** TASK INSTRUCTIONS **
What's wanted is a faithful retyping of every entry, pictures excluded.

[Start of Attachment]

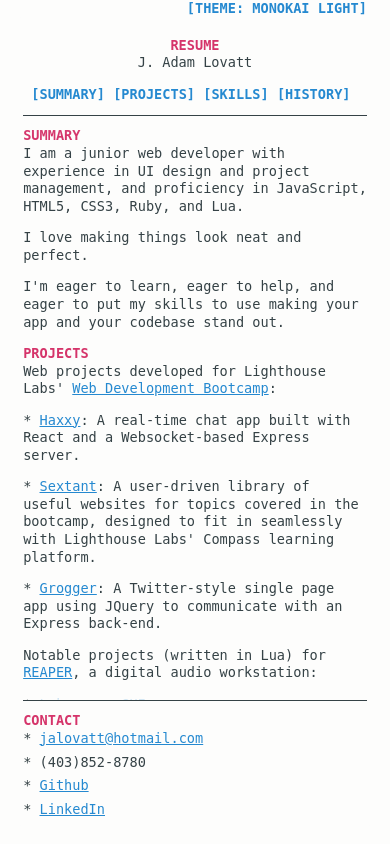
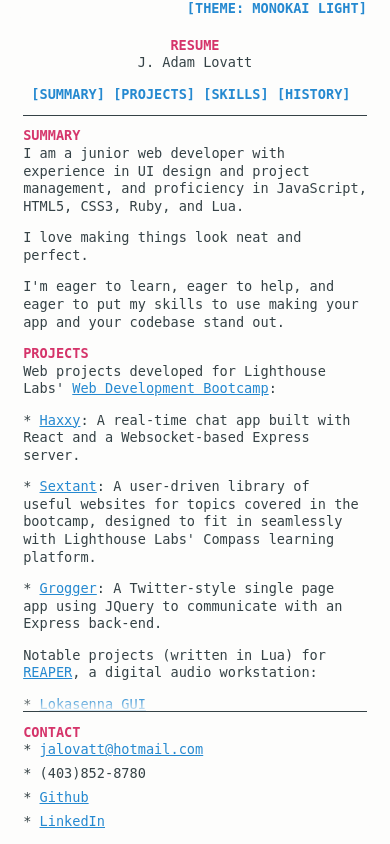
Before and after one commit to jalovatt/jalovatt.github.io, a plain HTML site: page index.html in a window 390 px wide. Shown: the top 844 px of the page. Drawn offline with Linux system fonts and the light colour scheme.

Commit message:
Adjust mobile footer

```diff
--- a/styles/main.css
+++ b/styles/main.css
@@ -347,6 +347,7 @@ select::msg-expand { display: none }
     --indent-size: 0ch;
     --font-size: 0.85rem;
     --header-size: 11;
+    --footer-size: 10;
     line-height: 1.3;
   }
 }
@@ -354,6 +355,11 @@ select::msg-expand { display: none }
 @media screen and (max-width: 420px) {
   html {
     --width: 42ch;
+    --footer-size: 13;
+  }
+
+  footer {
+    padding-bottom: var(--font-size);
   }
 
   .print-block {
```
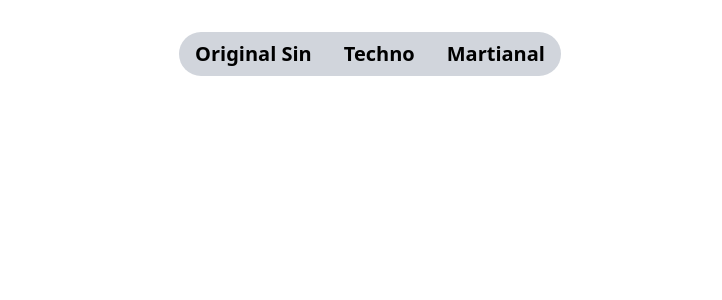
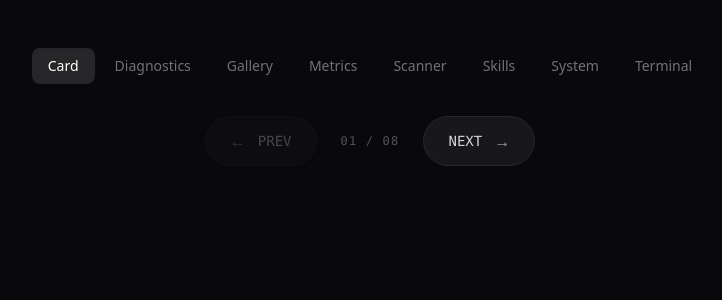
Before and after one commit to Jowohny/ExperimentalUI, a Nuxt app: page / in a window 1280 px wide. Shown: the top 300 px of the page, without its empty margins (270-992 px from the left). Built offline with nearby package versions, Linux system fonts and the light colour scheme.

Commit message:
example component bar setup

```diff
--- a/app/app.vue
+++ b/app/app.vue
@@ -1,30 +1,77 @@
-import { gsap } from "gsap";
+<script setup lang="ts">
+	import { ref, computed } from 'vue';
 
-<script setup lang="ts">
-	import { ref } from 'vue'
+	const themes = ['Card', 'Diagnostics', 'Gallery', 'Metrics', 'Scanner', 'Skills', 'System', 'Terminal']
 
-	const uiExamples = ['Original Sin', 'Techno', 'Martianal']
-	const currentUI = ref<string>('')
+	const currentIndex = ref(0)
 
-	const changeButton = (uiName: string) => {
-		currentUI.value = uiName
+	const isFirst = computed(() => currentIndex.value === 0)
+	const isLast = computed(() => currentIndex.value === themes.length - 1)
+
+	const nextPage = () => {
+		if (!isLast.value) currentIndex.value++
+	}
+
+	const prevPage = () => {
+		if (!isFirst.value) currentIndex.value--
+	}
+
+	const selectTheme = (index: number) => {
+		currentIndex.value = index
 	}
 	</script>
 
 	<template>
-	<div class="flex justify-center">
-		<div class="mt-8 rounded-full bg-gray-300 flex">
-			<h1
-				v-for="ui in uiExamples"
-				:key="ui"
-				@click="changeButton(ui)"
+		<div class="min-h-screen bg-zinc-950 flex flex-col items-center pt-12 font-sans">
+
+			<div class="w-full max-w-5xl px-6">
+
+				<div class="relative flex items-center justify-between mb-8">
+
+					<div class="flex gap-1 flex-1 justify-center">
+						<button
+							v-for="(theme, index) in themes"
+							:key="theme"
+							@click="selectTheme(index)"
+							class="px-4 py-2 rounded-lg text-sm font-medium transition-all duration-300 relative group"
 							:class="[
-					'font-semibold text-center px-4 py-2 text-xl cursor-pointer',
-					currentUI === ui && 'rounded-full bg-gray-400'
+								index === currentIndex
+									? 'text-white bg-zinc-800 shadow-inner'
+									: 'text-zinc-500 hover:text-zinc-300 hover:bg-zinc-800'
 							]"
 						>
-				{{ ui }}
-			</h1>
+							{{ theme }}
+						</button>
+					</div>
+
+				</div>
+
+				<div class="flex items-center justify-center gap-6">
+
+					<button
+						@click="prevPage"
+						:disabled="isFirst"
+						class="group flex items-center gap-3 px-6 py-3 rounded-full border border-zinc-800 bg-zinc-900 hover:bg-zinc-800 hover:border-zinc-700 disabled:opacity-30 disabled:cursor-not-allowed transition-all duration-300"
+					>
+						<span class="text-zinc-400 group-hover:-translate-x-1 transition-transform">←</span>
+						<span class="text-sm font-mono text-zinc-300">PREV</span>
+					</button>
+
+					<div class="font-mono text-xs text-zinc-600 tracking-widest">
+						0{{ currentIndex + 1 }} / 0{{ themes.length }}
+					</div>
+
+					<button
+						@click="nextPage"
+						:disabled="isLast"
+						class="group flex items-center gap-3 px-6 py-3 rounded-full border border-zinc-800 bg-zinc-900 hover:bg-zinc-800 hover:border-zinc-700 disabled:opacity-30 disabled:cursor-not-allowed transition-all duration-300"
+					>
+						<span class="text-sm font-mono text-zinc-300">NEXT</span>
+						<span class="text-zinc-400 group-hover:translate-x-1 transition-transform">→</span>
+					</button>
+
+				</div>
+
 			</div>
 		</div>
 	</template>
```
Lines whose indentation alone changed are shown as unchanged.
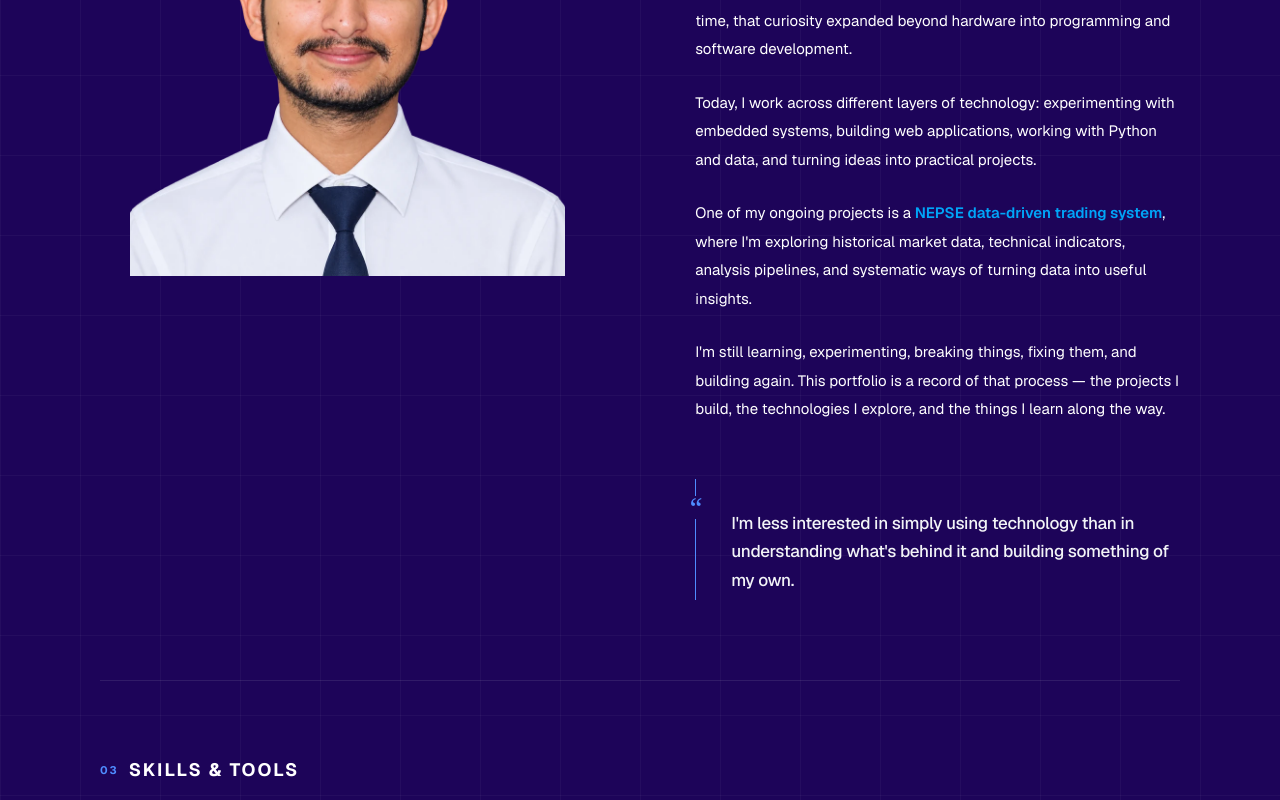
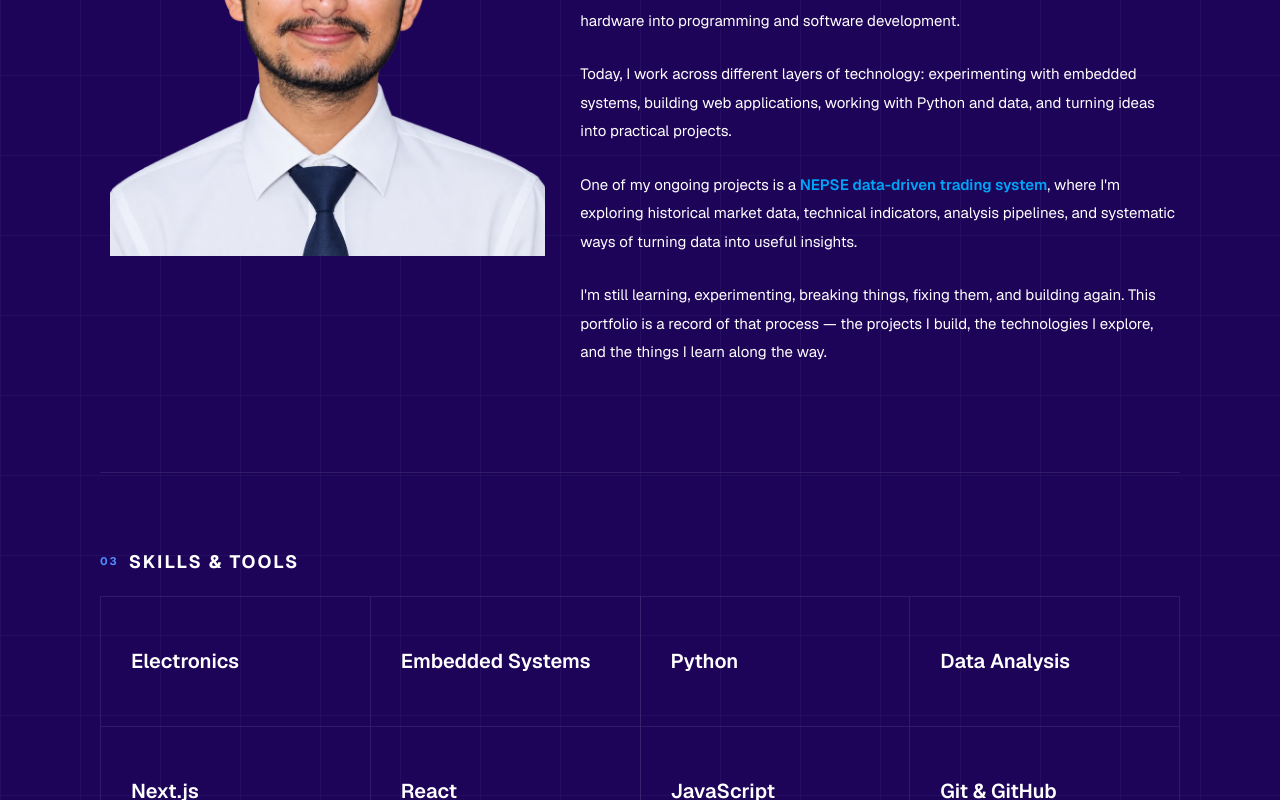
Before and after one commit to RajKhem/yk-portfolio, a Next.js app: page / in a window 1280 px wide. Shown: the part 1925-2725 px from the top of the page. Built offline with nearby package versions, Linux system fonts and the light colour scheme.

Commit message:
about quote commented

```diff
--- a/app/globals.css
+++ b/app/globals.css
@@ -387,7 +387,6 @@ color: var(--accent);
 
 .hero-image-wrap img {
   display: block;
-
   width: 100%;
   height: 100%;
 
@@ -832,7 +831,7 @@ color: var(--accent);
 .about-grid {
   display: grid;
   grid-template-columns: 0.72fr 1.28fr;
-  gap: 100px;
+  gap: 25px;
 
   padding-top: 65px;
 
@@ -841,11 +840,11 @@ color: var(--accent);
 
 .about-profile {
   position: relative;
-  min-height: 360px;
+  min-height: 350px;
   display: flex;
   flex-direction: column;
   justify-content: space-between;
-  padding: 30px;
+  padding: 10px;
 }
 
 .about-profile-mark {
--- a/app/page.js
+++ b/app/page.js
@@ -265,13 +265,13 @@ export default function Home() {
               along the way.
             </p>
 
-            <div className="about-quote">
+            {/* <div className="about-quote">
               <span>“</span>
               <p>
                 I&apos;m less interested in simply using technology than in
                 understanding what&apos;s behind it and building something of my own.
               </p>
-            </div>
+            </div> */}
           </div>
         </div>
       </section>
```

[End of Attachment]

** SOLUTION FOR THIS EXERCISE **
Before and after one commit to jalovatt/jalovatt.github.io, a plain HTML site: page index.html in a window 390 px wide. Shown: the top 844 px of the page. Drawn offline with Linux system fonts and the light colour scheme.

Commit message:
Adjust mobile footer

```diff
--- a/styles/main.css
+++ b/styles/main.css
@@ -347,6 +347,7 @@ select::msg-expand { display: none }
     --indent-size: 0ch;
     --font-size: 0.85rem;
     --header-size: 11;
+    --footer-size: 10;
     line-height: 1.3;
   }
 }
@@ -354,6 +355,11 @@ select::msg-expand { display: none }
 @media screen and (max-width: 420px) {
   html {
     --width: 42ch;
+    --footer-size: 13;
+  }
+
+  footer {
+    padding-bottom: var(--font-size);
   }
 
   .print-block {
```
Before and after one commit to Jowohny/ExperimentalUI, a Nuxt app: page / in a window 1280 px wide. Shown: the top 300 px of the page, without its empty margins (270-992 px from the left). Built offline with nearby package versions, Linux system fonts and the light colour scheme.

Commit message:
example component bar setup

```diff
--- a/app/app.vue
+++ b/app/app.vue
@@ -1,30 +1,77 @@
-import { gsap } from "gsap";
+<script setup lang="ts">
+	import { ref, computed } from 'vue';
 
-<script setup lang="ts">
-	import { ref } from 'vue'
+	const themes = ['Card', 'Diagnostics', 'Gallery', 'Metrics', 'Scanner', 'Skills', 'System', 'Terminal']
 
-	const uiExamples = ['Original Sin', 'Techno', 'Martianal']
-	const currentUI = ref<string>('')
+	const currentIndex = ref(0)
 
-	const changeButton = (uiName: string) => {
-		currentUI.value = uiName
+	const isFirst = computed(() => currentIndex.value === 0)
+	const isLast = computed(() => currentIndex.value === themes.length - 1)
+
+	const nextPage = () => {
+		if (!isLast.value) currentIndex.value++
+	}
+
+	const prevPage = () => {
+		if (!isFirst.value) currentIndex.value--
+	}
+
+	const selectTheme = (index: number) => {
+		currentIndex.value = index
 	}
 	</script>
 
 	<template>
-	<div class="flex justify-center">
-		<div class="mt-8 rounded-full bg-gray-300 flex">
-			<h1
-				v-for="ui in uiExamples"
-				:key="ui"
-				@click="changeButton(ui)"
+		<div class="min-h-screen bg-zinc-950 flex flex-col items-center pt-12 font-sans">
+
+			<div class="w-full max-w-5xl px-6">
+
+				<div class="relative flex items-center justify-between mb-8">
+
+					<div class="flex gap-1 flex-1 justify-center">
+						<button
+							v-for="(theme, index) in themes"
+							:key="theme"
+							@click="selectTheme(index)"
+							class="px-4 py-2 rounded-lg text-sm font-medium transition-all duration-300 relative group"
 							:class="[
-					'font-semibold text-center px-4 py-2 text-xl cursor-pointer',
-					currentUI === ui && 'rounded-full bg-gray-400'
+								index === currentIndex
+									? 'text-white bg-zinc-800 shadow-inner'
+									: 'text-zinc-500 hover:text-zinc-300 hover:bg-zinc-800'
 							]"
 						>
-				{{ ui }}
-			</h1>
+							{{ theme }}
+						</button>
+					</div>
+
+				</div>
+
+				<div class="flex items-center justify-center gap-6">
+
+					<button
+						@click="prevPage"
+						:disabled="isFirst"
+						class="group flex items-center gap-3 px-6 py-3 rounded-full border border-zinc-800 bg-zinc-900 hover:bg-zinc-800 hover:border-zinc-700 disabled:opacity-30 disabled:cursor-not-allowed transition-all duration-300"
+					>
+						<span class="text-zinc-400 group-hover:-translate-x-1 transition-transform">←</span>
+						<span class="text-sm font-mono text-zinc-300">PREV</span>
+					</button>
+
+					<div class="font-mono text-xs text-zinc-600 tracking-widest">
+						0{{ currentIndex + 1 }} / 0{{ themes.length }}
+					</div>
+
+					<button
+						@click="nextPage"
+						:disabled="isLast"
+						class="group flex items-center gap-3 px-6 py-3 rounded-full border border-zinc-800 bg-zinc-900 hover:bg-zinc-800 hover:border-zinc-700 disabled:opacity-30 disabled:cursor-not-allowed transition-all duration-300"
+					>
+						<span class="text-sm font-mono text-zinc-300">NEXT</span>
+						<span class="text-zinc-400 group-hover:translate-x-1 transition-transform">→</span>
+					</button>
+
+				</div>
+
 			</div>
 		</div>
 	</template>
```
Lines whose indentation alone changed are shown as unchanged.
Before and after one commit to RajKhem/yk-portfolio, a Next.js app: page / in a window 1280 px wide. Shown: the part 1925-2725 px from the top of the page. Built offline with nearby package versions, Linux system fonts and the light colour scheme.

Commit message:
about quote commented

```diff
--- a/app/globals.css
+++ b/app/globals.css
@@ -387,7 +387,6 @@ color: var(--accent);
 
 .hero-image-wrap img {
   display: block;
-
   width: 100%;
   height: 100%;
 
@@ -832,7 +831,7 @@ color: var(--accent);
 .about-grid {
   display: grid;
   grid-template-columns: 0.72fr 1.28fr;
-  gap: 100px;
+  gap: 25px;
 
   padding-top: 65px;
 
@@ -841,11 +840,11 @@ color: var(--accent);
 
 .about-profile {
   position: relative;
-  min-height: 360px;
+  min-height: 350px;
   display: flex;
   flex-direction: column;
   justify-content: space-between;
-  padding: 30px;
+  padding: 10px;
 }
 
 .about-profile-mark {
--- a/app/page.js
+++ b/app/page.js
@@ -265,13 +265,13 @@ export default function Home() {
               along the way.
             </p>
 
-            <div className="about-quote">
+            {/* <div className="about-quote">
               <span>“</span>
               <p>
                 I&apos;m less interested in simply using technology than in
                 understanding what&apos;s behind it and building something of my own.
               </p>
-            </div>
+            </div> */}
           </div>
         </div>
       </section>
```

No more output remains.